Cole, 15, has been through 13 different schools across Australia and NZ, never able to find one he could be comfortable in.
But while his education fizzled, he found a side hustle selling streetwear on Facebook from his bedroom.
During lockdown he made the page SK Vintage. It boomed.
So Cole made the bold call to buy into Napier's CBD retail scene.
He opened SK Vintage on the main street just over a week ago. There's been no teething issues - it's gone so well in fact that his first round of stock has already sold out.
What makes this even more impressive is that Cole was diagnosed with Asperger's at the age of 7.
Asperger's is a developmental disorder characterised by significant difficulties in social interaction and non-verbal communication, along with restricted and repetitive patterns of behaviour and interests.
Cole, who moved back to New Zealand from Australia three years ago and began selling his old clothes and shoes 18 months ago, said while Asperger's had hindered his education, it has helped his new-found career.
"Everybody said I was going to fail, except one teacher in Australia. But I'm persistent - I fixate on something and do it.
"[Asperger's] impacts every aspect of my life. I can't sit in a classroom and socialising was hard," he said.
"But I think it helped push me, to motivate me too, as when I want something I get it done."
Cole said the day he opened the doors he realised he had finally found his passion.
"The first day was real busy – we had heaps of people in. I didn't think it would be quite like that," he said.
"We sold out of all our sweatshirts, jackets, some t-shirts, so we had to restock this week."
Renee Martin, Cole's mother, said he had faced more hurdles in his life than any other person on his "hard, frustrating and sad journey" to success.
She said everything had been that much harder for Cole as most people don't understand autism.
"Cole's attended 13 different schools in Australia and New Zealand with the same result - they can't accommodate him or didn't want him because he doesn't fit the normal box.
"Ultimately we fought for early exemption so he could go out, work and do what he loves."

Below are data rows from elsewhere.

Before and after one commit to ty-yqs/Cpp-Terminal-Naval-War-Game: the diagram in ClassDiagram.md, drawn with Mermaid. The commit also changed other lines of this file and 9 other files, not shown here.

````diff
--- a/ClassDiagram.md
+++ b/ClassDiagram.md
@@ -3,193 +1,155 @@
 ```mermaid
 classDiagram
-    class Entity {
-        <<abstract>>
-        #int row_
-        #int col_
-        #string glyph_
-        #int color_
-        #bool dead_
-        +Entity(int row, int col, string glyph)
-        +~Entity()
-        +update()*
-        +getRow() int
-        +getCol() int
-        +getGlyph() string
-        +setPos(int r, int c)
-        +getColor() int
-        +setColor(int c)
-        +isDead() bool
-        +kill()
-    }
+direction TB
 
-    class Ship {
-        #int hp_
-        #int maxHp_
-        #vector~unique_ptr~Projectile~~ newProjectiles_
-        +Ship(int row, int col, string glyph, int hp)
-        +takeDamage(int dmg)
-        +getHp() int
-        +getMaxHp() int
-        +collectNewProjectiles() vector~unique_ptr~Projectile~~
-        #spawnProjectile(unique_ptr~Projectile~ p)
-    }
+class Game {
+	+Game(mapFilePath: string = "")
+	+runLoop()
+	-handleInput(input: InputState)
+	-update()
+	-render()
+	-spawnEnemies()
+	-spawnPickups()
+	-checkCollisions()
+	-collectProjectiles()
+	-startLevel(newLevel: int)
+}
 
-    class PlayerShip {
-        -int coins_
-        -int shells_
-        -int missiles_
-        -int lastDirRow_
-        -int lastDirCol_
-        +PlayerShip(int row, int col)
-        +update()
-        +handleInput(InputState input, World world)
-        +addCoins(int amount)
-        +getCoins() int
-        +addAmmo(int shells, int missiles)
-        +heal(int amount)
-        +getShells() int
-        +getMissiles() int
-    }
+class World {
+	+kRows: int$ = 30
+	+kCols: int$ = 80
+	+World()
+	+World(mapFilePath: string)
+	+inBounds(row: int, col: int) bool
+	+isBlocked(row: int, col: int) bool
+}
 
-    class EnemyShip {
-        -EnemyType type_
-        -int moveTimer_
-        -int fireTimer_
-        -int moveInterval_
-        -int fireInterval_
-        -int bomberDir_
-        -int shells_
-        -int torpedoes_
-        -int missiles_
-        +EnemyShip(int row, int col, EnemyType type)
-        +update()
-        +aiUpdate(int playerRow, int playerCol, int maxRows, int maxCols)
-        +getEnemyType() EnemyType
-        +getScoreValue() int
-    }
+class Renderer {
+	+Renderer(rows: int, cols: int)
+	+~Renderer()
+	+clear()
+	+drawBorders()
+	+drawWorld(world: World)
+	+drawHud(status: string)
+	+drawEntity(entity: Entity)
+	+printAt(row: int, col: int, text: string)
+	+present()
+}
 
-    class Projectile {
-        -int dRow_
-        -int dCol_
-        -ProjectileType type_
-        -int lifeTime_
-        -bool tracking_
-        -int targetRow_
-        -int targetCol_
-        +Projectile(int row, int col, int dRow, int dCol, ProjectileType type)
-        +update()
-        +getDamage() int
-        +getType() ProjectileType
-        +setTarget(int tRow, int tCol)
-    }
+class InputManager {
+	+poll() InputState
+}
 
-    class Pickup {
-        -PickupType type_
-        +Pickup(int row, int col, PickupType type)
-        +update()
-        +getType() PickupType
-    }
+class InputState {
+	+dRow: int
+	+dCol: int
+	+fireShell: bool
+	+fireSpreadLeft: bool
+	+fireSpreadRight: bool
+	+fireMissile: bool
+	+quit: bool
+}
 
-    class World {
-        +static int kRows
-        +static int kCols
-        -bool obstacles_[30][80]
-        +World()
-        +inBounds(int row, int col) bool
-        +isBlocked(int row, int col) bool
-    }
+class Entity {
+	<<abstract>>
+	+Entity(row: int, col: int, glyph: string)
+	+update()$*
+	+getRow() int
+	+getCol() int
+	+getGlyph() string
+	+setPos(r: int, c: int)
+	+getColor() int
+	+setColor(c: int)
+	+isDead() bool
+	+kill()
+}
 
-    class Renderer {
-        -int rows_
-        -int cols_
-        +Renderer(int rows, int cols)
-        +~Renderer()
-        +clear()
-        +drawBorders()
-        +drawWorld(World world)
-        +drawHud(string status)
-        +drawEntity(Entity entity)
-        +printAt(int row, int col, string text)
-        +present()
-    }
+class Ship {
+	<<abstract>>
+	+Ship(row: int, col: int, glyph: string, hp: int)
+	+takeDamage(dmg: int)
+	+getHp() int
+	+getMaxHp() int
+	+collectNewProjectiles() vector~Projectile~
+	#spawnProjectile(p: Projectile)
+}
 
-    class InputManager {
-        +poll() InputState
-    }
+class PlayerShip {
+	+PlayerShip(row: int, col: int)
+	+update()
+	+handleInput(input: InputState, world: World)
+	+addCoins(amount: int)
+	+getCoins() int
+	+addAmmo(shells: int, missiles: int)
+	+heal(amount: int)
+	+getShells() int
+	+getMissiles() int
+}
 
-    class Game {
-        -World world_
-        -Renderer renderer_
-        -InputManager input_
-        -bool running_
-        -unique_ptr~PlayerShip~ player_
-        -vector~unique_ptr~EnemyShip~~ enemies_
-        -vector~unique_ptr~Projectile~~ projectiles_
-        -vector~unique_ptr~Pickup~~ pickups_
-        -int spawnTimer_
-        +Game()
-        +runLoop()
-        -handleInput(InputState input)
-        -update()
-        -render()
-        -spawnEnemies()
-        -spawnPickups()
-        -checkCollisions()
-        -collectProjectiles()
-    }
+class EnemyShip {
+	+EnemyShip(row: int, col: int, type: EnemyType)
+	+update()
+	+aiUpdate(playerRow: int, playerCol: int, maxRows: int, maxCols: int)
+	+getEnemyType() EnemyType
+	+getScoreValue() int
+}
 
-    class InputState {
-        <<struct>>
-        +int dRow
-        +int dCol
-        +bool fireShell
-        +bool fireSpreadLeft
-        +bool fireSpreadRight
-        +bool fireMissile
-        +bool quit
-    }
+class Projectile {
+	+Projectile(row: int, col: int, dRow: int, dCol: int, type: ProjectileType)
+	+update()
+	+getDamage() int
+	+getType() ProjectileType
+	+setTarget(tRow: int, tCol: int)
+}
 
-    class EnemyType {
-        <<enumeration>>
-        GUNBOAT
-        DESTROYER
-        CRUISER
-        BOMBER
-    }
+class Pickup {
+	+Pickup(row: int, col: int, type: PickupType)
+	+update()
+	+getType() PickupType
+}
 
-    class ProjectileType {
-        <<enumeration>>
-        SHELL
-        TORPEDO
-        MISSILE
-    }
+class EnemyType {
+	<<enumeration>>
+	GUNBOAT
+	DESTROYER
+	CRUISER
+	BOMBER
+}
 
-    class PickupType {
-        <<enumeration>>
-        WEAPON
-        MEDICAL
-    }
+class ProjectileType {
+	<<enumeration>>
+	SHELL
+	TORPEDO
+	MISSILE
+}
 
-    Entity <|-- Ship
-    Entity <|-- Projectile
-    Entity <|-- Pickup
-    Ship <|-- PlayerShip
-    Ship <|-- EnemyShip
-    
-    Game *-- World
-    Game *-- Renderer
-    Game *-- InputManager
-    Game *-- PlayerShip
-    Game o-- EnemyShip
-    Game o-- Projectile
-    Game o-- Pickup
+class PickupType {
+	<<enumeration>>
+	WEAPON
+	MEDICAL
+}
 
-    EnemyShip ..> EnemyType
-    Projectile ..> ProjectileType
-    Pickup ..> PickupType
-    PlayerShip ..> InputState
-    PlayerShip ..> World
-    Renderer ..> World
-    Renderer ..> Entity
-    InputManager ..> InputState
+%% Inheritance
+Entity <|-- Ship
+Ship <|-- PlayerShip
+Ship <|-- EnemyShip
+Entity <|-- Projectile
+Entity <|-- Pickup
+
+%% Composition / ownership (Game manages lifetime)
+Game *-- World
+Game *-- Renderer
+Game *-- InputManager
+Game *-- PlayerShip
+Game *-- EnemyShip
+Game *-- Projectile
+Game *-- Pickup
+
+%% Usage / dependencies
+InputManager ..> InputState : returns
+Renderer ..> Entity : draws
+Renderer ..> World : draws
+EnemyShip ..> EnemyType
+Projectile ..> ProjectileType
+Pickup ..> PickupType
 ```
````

Renee said Cole's resilience astounded her every day. "He is fighter and inspires me."
From young people stocking up on the latest urban, street wear looks to dads rekindling their love of old school Ralph Lauren polo shirts, Cole said there was something for all in store.
With shoes set to go on sale next week, Cole's aspirations don't end with one shop on the high street.
"Vintage fashion became big in the US and UK, and then in New Zealand over lockdown, it started getting big - hopefully I've started a wave here," he said.
"My future goals are to have a store in Auckland, Wellington, Christchurch, Hamilton, Palmerston North, Tauranga and Australia – everywhere."
Having signed a three-month lease, with help from Wallace Development Company, the teenager hopes he will be able to continue trading with a longer term agreement.
Due to his age, Cole's mother is the director of the business, with the 15-year-old hoping to take over on his 18th birthday.